Ten years ago, Naomi Klein wrote "No Logo" - an attack on big money advertising. We talk with her about how the corporate world struck back, and politics in the age of "brand" Obama.
Tagged with “culture” (3)
Written with the verve readers know from his novels, Everything Is Illuminated and Extremely Loud and Incredibly Close, Jonathan Safran Foer’s first nonfiction book — Eating Animals — grew out of his need to justify dietary decisions to his children.
A vegetarian and sometime vegan, Foer carefully examines the stories we tell ourselves about what we eat, considering notions of comfort, tradition, and culture. He blends his memories of the roles food played in his childhood with literary representations of meals; reviews various philosophies of food; and conducts his own investigations into factory farms.
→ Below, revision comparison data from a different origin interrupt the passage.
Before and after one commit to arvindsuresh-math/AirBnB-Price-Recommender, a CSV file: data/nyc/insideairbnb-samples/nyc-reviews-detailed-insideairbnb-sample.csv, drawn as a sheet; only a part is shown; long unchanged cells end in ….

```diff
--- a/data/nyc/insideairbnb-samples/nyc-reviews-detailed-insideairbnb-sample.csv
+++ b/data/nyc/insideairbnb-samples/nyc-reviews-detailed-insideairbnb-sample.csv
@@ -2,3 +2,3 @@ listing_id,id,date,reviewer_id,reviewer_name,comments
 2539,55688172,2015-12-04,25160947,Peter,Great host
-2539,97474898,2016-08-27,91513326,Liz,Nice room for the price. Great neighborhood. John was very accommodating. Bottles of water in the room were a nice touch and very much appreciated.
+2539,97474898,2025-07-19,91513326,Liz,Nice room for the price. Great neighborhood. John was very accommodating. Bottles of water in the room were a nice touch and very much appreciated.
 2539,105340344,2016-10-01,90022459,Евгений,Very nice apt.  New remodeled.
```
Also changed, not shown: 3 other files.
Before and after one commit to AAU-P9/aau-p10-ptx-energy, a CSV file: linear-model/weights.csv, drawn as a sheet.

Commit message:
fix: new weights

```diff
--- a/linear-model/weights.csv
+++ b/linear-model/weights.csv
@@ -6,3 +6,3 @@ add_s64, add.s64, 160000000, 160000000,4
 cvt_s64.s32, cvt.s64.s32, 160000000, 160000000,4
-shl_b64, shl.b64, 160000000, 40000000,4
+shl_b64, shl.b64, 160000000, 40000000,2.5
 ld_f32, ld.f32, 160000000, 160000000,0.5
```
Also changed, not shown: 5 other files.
Date: Tue, 01 Dec 2009 00:00:00 -0800 Location: Washington, D.C., Sixth & I Historic Synagogue, Sixth and I Historic Synagogue Program and discussion: http://fora.tv/2009/12/01/Jonathan_Safran_Foer_Eating_Animals
The failure of science to address questions of meaning, morality, and values, notes neuroscientist Sam Harris, has become the primary justification for religious faith. In doubting our ability to address questions of meaning and morality through rational argument and scientific inquiry, we offer a mandate to religious dogmatism, superstition, and sectarian conflict. The greater the doubt, the greater the impetus to nurture divisive delusions.